● **Task directions**
Only lines with the string "grep" matter here; gather them from the material below.

● **Recorded data**
- Opening Delimiter -
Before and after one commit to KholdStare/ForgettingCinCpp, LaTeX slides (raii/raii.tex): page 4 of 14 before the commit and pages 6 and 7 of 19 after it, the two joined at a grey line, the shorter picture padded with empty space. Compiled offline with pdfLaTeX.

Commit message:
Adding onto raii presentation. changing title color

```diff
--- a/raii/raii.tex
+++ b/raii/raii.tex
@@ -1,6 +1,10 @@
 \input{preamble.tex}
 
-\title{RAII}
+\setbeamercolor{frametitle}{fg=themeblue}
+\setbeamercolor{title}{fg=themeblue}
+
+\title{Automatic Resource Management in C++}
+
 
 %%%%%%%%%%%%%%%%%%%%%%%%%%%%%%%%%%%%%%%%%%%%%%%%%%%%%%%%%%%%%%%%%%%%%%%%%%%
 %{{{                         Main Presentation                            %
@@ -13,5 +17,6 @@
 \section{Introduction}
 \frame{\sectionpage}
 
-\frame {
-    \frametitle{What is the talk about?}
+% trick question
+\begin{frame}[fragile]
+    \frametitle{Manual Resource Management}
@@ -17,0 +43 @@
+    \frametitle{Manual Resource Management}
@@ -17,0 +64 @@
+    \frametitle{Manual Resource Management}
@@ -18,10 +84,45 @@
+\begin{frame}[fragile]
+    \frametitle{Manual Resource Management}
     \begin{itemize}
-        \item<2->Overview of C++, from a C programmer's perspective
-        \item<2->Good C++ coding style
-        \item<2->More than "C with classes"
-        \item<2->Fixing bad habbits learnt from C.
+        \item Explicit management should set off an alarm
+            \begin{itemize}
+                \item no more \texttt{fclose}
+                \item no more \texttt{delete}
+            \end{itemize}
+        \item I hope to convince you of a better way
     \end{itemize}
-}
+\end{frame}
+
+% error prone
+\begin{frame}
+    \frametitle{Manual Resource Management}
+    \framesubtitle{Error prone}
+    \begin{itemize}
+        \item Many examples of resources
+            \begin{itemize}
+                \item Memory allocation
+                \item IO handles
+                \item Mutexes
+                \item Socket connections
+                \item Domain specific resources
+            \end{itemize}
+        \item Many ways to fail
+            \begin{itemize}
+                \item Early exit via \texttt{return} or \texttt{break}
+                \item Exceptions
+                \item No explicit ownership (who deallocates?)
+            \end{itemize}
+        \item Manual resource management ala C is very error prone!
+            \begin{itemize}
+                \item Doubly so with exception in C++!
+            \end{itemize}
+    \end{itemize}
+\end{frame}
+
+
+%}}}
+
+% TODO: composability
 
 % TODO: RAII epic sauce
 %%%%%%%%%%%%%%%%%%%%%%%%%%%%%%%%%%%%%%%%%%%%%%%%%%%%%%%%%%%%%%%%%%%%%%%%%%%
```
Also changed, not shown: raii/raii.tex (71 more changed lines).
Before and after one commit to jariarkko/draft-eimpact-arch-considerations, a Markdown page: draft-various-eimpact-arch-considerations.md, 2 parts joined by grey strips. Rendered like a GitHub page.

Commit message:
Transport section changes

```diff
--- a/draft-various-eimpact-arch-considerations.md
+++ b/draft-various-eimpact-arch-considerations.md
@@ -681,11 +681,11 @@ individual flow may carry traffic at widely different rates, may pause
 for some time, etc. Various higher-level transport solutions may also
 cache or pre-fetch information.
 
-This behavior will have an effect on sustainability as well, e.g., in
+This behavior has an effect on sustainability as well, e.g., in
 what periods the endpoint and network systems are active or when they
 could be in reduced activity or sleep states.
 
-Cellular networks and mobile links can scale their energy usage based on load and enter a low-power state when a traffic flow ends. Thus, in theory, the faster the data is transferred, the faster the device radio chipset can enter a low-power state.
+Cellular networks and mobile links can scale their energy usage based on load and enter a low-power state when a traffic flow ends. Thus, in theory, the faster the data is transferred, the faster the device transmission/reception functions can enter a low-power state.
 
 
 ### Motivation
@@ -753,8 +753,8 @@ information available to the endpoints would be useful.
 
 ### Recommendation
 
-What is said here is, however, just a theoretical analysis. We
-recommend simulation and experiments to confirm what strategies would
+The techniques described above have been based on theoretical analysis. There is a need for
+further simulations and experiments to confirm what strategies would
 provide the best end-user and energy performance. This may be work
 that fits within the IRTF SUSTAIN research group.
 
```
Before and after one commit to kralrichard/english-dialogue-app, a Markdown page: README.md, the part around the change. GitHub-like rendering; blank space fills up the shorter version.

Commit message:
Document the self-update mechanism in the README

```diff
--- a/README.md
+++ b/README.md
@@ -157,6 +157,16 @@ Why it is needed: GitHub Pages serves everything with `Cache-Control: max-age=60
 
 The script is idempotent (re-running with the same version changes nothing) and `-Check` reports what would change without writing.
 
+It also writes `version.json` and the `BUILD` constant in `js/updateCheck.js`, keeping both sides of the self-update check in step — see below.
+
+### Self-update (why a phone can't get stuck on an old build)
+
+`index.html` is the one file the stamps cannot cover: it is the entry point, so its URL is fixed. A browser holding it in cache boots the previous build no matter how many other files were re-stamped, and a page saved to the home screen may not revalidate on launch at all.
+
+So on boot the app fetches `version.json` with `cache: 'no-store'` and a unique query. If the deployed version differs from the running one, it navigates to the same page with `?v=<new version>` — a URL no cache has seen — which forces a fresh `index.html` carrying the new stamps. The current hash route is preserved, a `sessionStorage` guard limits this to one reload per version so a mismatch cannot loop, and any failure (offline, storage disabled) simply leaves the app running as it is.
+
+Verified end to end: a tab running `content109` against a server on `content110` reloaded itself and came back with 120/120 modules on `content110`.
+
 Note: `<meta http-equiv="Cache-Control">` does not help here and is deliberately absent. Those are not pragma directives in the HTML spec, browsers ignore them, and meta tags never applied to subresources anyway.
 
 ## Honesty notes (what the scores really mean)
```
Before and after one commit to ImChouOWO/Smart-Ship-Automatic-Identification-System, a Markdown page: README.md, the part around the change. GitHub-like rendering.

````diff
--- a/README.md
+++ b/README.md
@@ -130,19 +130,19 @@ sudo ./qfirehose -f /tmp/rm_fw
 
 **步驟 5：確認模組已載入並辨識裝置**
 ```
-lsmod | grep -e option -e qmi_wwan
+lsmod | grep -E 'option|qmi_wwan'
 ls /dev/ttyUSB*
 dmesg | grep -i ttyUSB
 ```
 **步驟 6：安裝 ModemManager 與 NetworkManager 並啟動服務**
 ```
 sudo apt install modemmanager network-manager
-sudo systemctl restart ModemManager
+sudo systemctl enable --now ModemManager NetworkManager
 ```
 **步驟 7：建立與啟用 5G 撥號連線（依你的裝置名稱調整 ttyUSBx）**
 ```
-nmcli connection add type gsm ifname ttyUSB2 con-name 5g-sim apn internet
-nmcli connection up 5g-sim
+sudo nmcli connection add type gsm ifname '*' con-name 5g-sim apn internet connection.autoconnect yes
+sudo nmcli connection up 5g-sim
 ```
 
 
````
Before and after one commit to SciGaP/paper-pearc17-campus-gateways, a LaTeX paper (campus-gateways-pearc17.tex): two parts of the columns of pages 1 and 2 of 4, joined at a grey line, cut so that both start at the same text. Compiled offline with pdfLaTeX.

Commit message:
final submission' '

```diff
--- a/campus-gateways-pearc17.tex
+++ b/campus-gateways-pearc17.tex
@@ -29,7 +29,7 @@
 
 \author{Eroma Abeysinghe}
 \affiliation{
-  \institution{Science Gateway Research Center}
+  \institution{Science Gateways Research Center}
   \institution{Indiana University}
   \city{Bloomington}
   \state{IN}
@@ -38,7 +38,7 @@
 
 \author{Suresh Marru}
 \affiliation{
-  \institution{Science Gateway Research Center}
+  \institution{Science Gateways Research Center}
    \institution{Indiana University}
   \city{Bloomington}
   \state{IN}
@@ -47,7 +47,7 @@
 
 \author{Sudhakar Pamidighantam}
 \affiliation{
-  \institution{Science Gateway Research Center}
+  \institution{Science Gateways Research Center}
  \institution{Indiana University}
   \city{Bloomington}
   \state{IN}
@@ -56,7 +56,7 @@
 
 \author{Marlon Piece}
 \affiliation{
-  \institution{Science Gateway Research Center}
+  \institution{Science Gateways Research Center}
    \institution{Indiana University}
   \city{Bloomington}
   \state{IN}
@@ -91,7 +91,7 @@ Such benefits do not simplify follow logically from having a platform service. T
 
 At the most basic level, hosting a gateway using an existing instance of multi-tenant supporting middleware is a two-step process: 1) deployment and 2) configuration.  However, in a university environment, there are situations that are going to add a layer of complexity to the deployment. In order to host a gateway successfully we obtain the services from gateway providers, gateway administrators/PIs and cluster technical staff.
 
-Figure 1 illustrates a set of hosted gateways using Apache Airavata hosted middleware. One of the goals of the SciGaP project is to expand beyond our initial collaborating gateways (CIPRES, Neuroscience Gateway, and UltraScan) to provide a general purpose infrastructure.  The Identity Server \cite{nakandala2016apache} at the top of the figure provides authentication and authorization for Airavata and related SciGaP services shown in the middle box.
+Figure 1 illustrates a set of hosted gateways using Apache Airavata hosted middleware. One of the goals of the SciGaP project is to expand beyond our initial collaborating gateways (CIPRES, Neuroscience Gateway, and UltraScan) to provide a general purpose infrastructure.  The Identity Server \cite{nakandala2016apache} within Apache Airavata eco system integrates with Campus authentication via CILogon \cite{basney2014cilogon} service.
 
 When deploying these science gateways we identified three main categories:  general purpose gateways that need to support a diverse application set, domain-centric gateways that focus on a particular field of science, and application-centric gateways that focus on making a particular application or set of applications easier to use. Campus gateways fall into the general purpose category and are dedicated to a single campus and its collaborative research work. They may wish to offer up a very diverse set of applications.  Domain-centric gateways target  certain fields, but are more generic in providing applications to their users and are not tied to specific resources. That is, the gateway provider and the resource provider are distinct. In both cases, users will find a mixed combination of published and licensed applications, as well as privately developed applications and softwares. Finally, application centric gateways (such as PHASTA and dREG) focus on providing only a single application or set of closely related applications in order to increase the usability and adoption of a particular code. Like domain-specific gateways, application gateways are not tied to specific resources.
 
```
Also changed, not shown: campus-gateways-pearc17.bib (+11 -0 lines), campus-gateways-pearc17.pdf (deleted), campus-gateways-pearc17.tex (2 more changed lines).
- Closing Delimiter -
● **Exercise solution**
-lsmod | grep -e option -e qmi_wwan
+lsmod | grep -E 'option|qmi_wwan'
 dmesg | grep -i ttyUSB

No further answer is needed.